__WORK INSTRUCTIONS__
Wherever a line of the listing holds the string "mailing", copy that line.

__GIVEN ENTRIES__
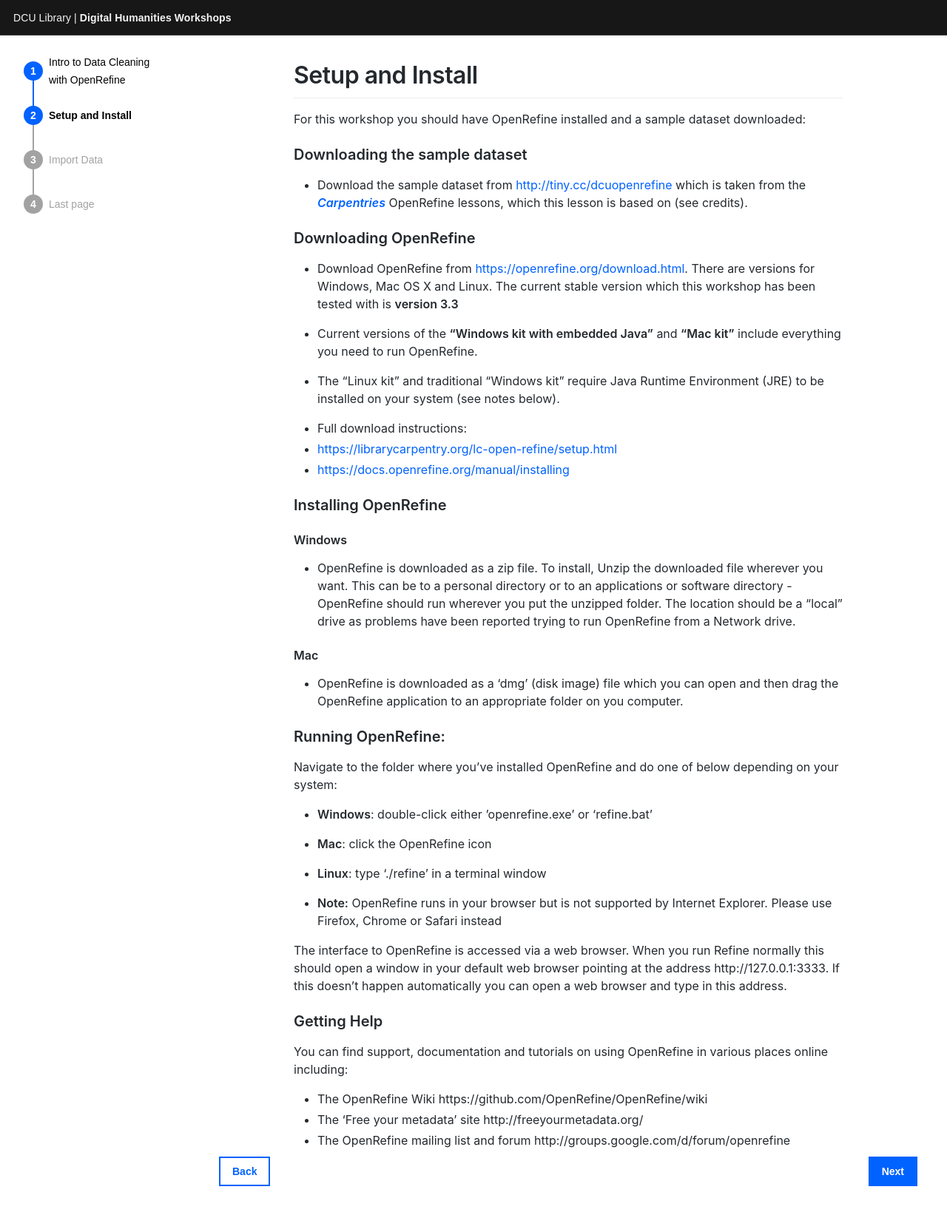
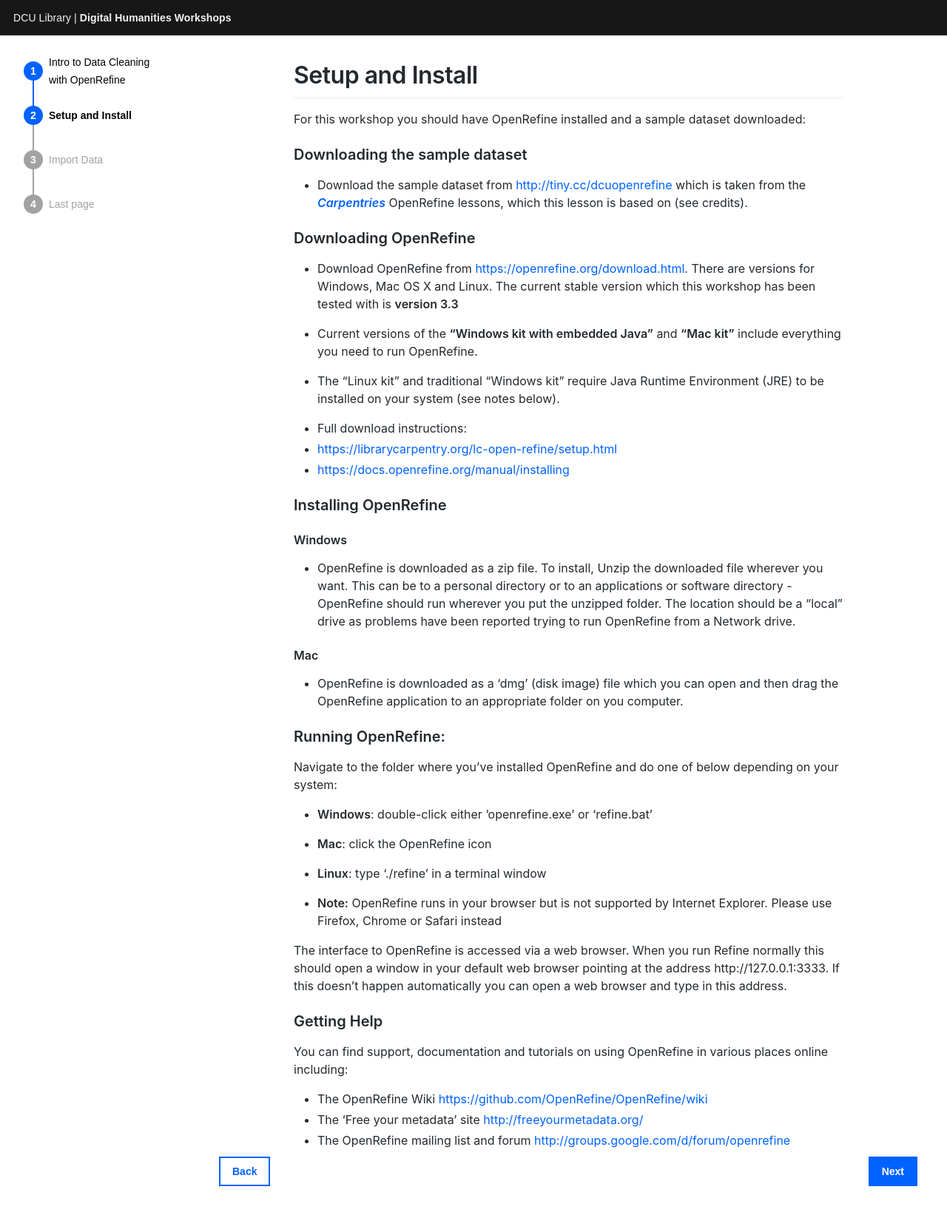
Before and after one commit to DCULibrary/open-refine-workshop, a Jekyll site: the page built from _workshop/setup.md, in a window 1280 px wide. Shown: the top 1643 px of the page at 74% size. Built offline with Jekyll 4.4.1, drawn with Linux system fonts in a browser that asks for light colours; some web fonts are replaced.

Commit message:
Add links

```diff
--- a/_workshop/setup.md
+++ b/_workshop/setup.md
@@ -45,6 +45,6 @@ The interface to OpenRefine is accessed via a web browser. When you run Refine n
 ### Getting Help
 You can find support, documentation and tutorials on using OpenRefine in various places online including:
 
-* The OpenRefine Wiki https://github.com/OpenRefine/OpenRefine/wiki
-* The ‘Free your metadata’ site http://freeyourmetadata.org/
-* The OpenRefine mailing list and forum http://groups.google.com/d/forum/openrefine
+* The OpenRefine Wiki <https://github.com/OpenRefine/OpenRefine/wiki>
+* The ‘Free your metadata’ site <http://freeyourmetadata.org/>
+* The OpenRefine mailing list and forum <http://groups.google.com/d/forum/openrefine>
```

__RESPONSE BOX__
-* The OpenRefine mailing list and forum http://groups.google.com/d/forum/openrefine
+* The OpenRefine mailing list and forum <http://groups.google.com/d/forum/openrefine>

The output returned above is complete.